WASHINGTON (Reuters) - Republicans in the U.S. House of Representatives pressed the Obama administration on Tuesday to turn over documents that might reveal more about the Federal Housing Administration’s shaky finances.
“It is imperative that Congress fully understand how and why HUD was unable to anticipate the apparent rapid decline in the health of (FHA’s mortgage insurance fund),” six Republicans on the House Financial Services Committee said in a letter to Housing and Urban Development Secretary Shaun Donovan. HUD is the FHA’s parent agency.
Texas Representative Randy Neugebauer, a Republican member of the committee who signed the letter, said the information lawmakers are seeking would help them as they consider steps to bolster the agency’s operations before it runs out of cash.
“Taxpayers are heading toward another bailout and we’re trying to ascertain why - and more importantly - how we can keep that from happening,” he told Reuters.
An independent audit last month showed the FHA was facing a projected $16.3 billion deficit, suggesting it may need to tap a credit line with the U.S. Treasury to stay solvent for the first time in its 78-year history.
The FHA, which insures 15 percent of all U.S. home purchase loans, is the main source of funding for first-time home buyers and those with modest incomes.
The letter asked Donovan to disclose how the audit was prepared and to provide a clearer explanation as to why the FHA’s insurance fund had shrunk. Lawmakers requested a response and relevant documents by January 18.
The lawmakers questioned “optimistic predictions” that were provided by the agency last year, which they called a “stark departure” from the latest audit.
FHA’s capital reserves have been below levels mandated by Congress for four straight years.

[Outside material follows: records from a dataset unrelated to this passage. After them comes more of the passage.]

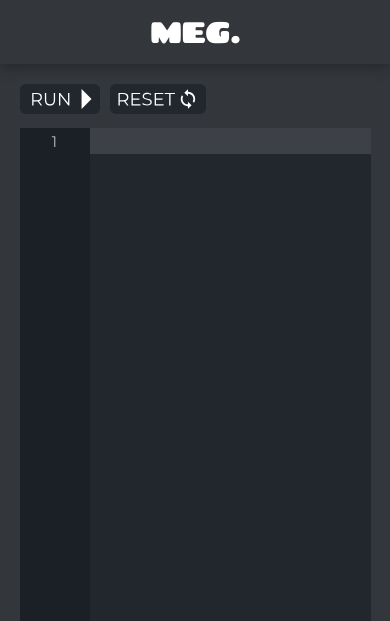
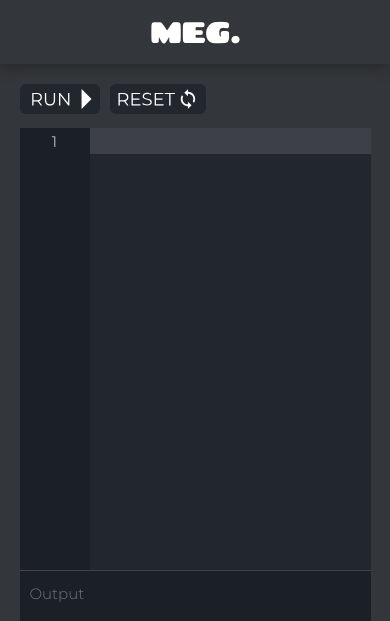
Before and after one commit to ashish25-bit/meg, a React (Create React App) app: page / in a window 390 px wide. Shown: the top 621 px of the page. Built offline with nearby package versions, Linux system fonts and the light colour scheme.

Commit message:
scroll vertically when the total height of lines is greater than container height. text splitted when cursor is in middle of the sentence and enter key is pressed.

```diff
--- a/src/App.css
+++ b/src/App.css
@@ -16,7 +16,7 @@
 }
 
 .wrapperContainer {
-  height: calc( 100vh - 150px );
+  height: calc( 26 * 23px);
   margin-top: 10px;
   display: grid;
   grid-template-columns: 2fr 1fr;
@@ -25,11 +25,11 @@
 @media only screen and (max-width: 769px) {
   .wrapperContainer {
     display: block;
-    min-height: 150vh;
+    /* min-height: 150vh; */
   }
   .editorContainer,
   .outputContainer {
-    height: 45%;
+    height: calc( 26 * 17px);
   }
 
   .editorContainer {
@@ -47,7 +47,7 @@
   background-color: var(--editor-color);
   position: relative;
   font-size: var(--editor-font-size);
-  overflow-y: hidden;
+  overflow-y: auto;
   display: grid;
   grid-template-columns: var(--gutter-width) calc(100% - var(--gutter-width));
 }
--- a/src/components/Editor.tsx
+++ b/src/components/Editor.tsx
@@ -6,6 +6,7 @@ import { KeyboardEvent } from '../utils/KeyboardEvent';
 const Editor: React.FC = () => {
 
   const inputRef = useRef<HTMLInputElement>(null);
+  const editorContaineRef = useRef<HTMLDivElement>(null);
 
   const {
     lines, setLines,
@@ -22,7 +23,7 @@ const Editor: React.FC = () => {
   function captureKeyDown(e: React.KeyboardEvent<HTMLInputElement>) {
 
     // run command
-    if (e.key === 'Enter' && e.altKey) {
+    if (e.key === KeyboardEvent.ENTER && e.altKey) {
       run();
       return;
     }
@@ -40,24 +41,38 @@ const Editor: React.FC = () => {
     else if (e.key === KeyboardEvent.ENTER) {
       e.preventDefault();
 
-      // console.log('Caret at: ', inputRef.current?.selectionStart)
+      if (currentLine >= 23)
+        editorContaineRef.current?.scrollBy(0, 26);
 
-      let newArray = [...lineData];
-      newArray[currentLine - 1] = `${inputRef.current?.value} `;
+      let newEditorData: string = "";
+      let replaceValue: string = inputRef.current ? inputRef.current.value :  " ";
 
+      let newArray: Array<string> = [...lineData];
       if (lines === currentLine)
         newArray.push("");
       else
-        newArray.splice(currentLine, 0, "")
+        newArray.splice(currentLine, 0, "");
+
+      let index1 = inputRef.current?.value.length;
+      let index2 = inputRef.current?.selectionStart;
+
+      if (index1 && index2 && index2 < index1 && inputRef.current) {
+        replaceValue = inputRef.current?.value.substring(0, index2);
+        newEditorData = inputRef.current?.value.substring(index2, index1);
+      }
+
+      newArray[currentLine - 1] = `${replaceValue} `;
 
       setLineData(newArray);
       setLines((prevState: number) => prevState + 1);
       setCurrentLine((prevState: number) => prevState + 1);
-      setInputVal("");
+      setInputVal(newEditorData);
     }
 
     // for removing line when backspace is clicked and input is empty
-    else if (e.code === KeyboardEvent.BACKSPACE && inputRef.current?.value === '') {
+    else if (e.key === KeyboardEvent.BACKSPACE && inputRef.current?.value === '') {
+      if (currentLine === 1) return;
+
       let newArray = lineData.filter((_: any, index: number) =>
         currentLine !== index + 1
       )
@@ -71,14 +86,14 @@ const Editor: React.FC = () => {
     }
 
     // adding tab space when tab key is clicked
-    else if (e.code === KeyboardEvent.TAB) {
+    else if (e.key === KeyboardEvent.TAB) {
       e.preventDefault();
       const newEditorData = `${inputRef.current?.value}\t`;
       setInputVal(newEditorData);
     }
 
-    // going down when up key is clicked
-    else if (e.code === KeyboardEvent.UP) {
+    // going up when up key is clicked
+    else if (e.key === KeyboardEvent.UP) {
       e.preventDefault();
       if (lines > 1 && currentLine > 1) {
 
@@ -94,7 +109,7 @@ const Editor: React.FC = () => {
     }
 
     // going down when down key is clicked
-    else if (e.code === KeyboardEvent.DOWN) {
+    else if (e.key === KeyboardEvent.DOWN) {
       e.preventDefault();
       if (currentLine < lines) {
         if (lineData[currentLine - 1] !== inputRef.current?.value) {
@@ -122,7 +137,7 @@ const Editor: React.FC = () => {
 
   return (
     // document.documentElement.style.setProperty('--your-variable', '#YOURCOLOR');
-    <div className="editorContainer">
+    <div className="editorContainer" ref={editorContaineRef}>
       <Gutter lines={lines} currentLine={currentLine} />
 
       <div className="editor">
--- a/src/index.css
+++ b/src/index.css
@@ -65,6 +65,7 @@ textarea {
 
 ::-webkit-scrollbar {
   width: 5px;
+  height: 5px;
 }
 
 ::-webkit-scrollbar-track {
--- a/src/utils/KeyboardEvent.ts
+++ b/src/utils/KeyboardEvent.ts
@@ -3,5 +3,7 @@ export enum KeyboardEvent {
   BACKSPACE = "Backspace",
   TAB = 'Tab',
   DOWN = 'ArrowDown',
-  UP = 'ArrowUp'
+  UP = 'ArrowUp',
+  DELETE = 'Delete',
+  NUMPAD_DELETE = 'NumpadDecimal,'
 }
```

Donovan has defended the agency, saying it is taking aggressive action to protect the insurance fund while helping the housing market fully recover.
Senate Banking Chairman Tim Johnson, a South Dakota Democrat, has been pushing for quick Senate approval of a bill aimed at reducing the FHA’s need for a cash infusion that cleared the House on a bipartisan vote.
The legislation would set a minimum rate for the annual premiums paid for mortgage insurance, allow the FHA to exclude poorly performing lenders from the program and tighten the agency’s oversight of delinquent loans, among other measures.
But with time running out on the legislative clock and with some Senate Republicans interested in more comprehensive reforms, it appears likely any legislative effort to strengthen FHA’s balance sheet will get pushed into next year.
“That bill has languished like so much does in the Senate,” said Representative Scott Garrett, a New Jersey Republican member of the House panel who also signed the letter. “I doubt we’re going to see any resolution here before the end of the year.”
Reporting by Margaret Chadbourn; Editing by Dan Grebler